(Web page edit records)
════

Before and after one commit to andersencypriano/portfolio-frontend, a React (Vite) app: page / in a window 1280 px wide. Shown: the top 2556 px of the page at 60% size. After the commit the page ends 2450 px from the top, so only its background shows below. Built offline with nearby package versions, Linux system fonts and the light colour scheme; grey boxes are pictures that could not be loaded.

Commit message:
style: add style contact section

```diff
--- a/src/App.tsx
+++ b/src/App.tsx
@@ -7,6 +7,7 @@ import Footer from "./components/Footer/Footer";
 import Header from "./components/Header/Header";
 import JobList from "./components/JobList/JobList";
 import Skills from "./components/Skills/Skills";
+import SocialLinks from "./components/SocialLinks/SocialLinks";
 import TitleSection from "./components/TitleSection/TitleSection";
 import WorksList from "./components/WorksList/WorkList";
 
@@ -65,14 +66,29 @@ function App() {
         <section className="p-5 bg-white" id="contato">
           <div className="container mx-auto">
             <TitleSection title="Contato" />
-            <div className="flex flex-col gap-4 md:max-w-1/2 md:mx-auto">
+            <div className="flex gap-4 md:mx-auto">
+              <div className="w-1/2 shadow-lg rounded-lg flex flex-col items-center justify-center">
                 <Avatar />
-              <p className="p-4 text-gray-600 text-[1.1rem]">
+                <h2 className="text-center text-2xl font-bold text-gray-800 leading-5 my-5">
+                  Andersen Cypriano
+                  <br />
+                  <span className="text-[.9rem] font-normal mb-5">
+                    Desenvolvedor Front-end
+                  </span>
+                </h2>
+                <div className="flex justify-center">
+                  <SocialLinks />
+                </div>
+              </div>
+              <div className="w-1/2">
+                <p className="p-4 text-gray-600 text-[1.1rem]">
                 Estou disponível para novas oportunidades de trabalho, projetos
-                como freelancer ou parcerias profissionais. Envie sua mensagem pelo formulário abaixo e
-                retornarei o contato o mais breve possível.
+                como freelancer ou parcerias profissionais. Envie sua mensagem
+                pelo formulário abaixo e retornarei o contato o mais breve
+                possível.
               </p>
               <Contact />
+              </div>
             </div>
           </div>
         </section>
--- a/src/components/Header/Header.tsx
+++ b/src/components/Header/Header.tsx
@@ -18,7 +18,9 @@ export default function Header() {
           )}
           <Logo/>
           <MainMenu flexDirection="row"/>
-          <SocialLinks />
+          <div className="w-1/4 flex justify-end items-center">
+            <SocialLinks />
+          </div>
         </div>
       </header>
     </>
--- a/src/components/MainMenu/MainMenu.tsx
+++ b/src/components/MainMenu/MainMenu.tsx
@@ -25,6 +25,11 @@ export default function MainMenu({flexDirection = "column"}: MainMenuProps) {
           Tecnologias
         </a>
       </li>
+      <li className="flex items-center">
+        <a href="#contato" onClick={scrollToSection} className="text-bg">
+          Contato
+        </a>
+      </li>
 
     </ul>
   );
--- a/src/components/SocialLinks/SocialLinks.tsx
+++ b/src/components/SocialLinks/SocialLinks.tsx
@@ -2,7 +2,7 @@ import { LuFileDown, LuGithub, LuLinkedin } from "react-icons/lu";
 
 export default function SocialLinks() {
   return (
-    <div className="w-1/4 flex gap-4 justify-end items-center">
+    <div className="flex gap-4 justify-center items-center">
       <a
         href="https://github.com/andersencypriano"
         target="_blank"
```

════

WHAT IS BEING ASKED: In the entries above, find each line with "auto" and copy it.

TASK ANSWER:
           <div className="container mx-auto">
-            <div className="flex flex-col gap-4 md:max-w-1/2 md:mx-auto">
+            <div className="flex gap-4 md:mx-auto">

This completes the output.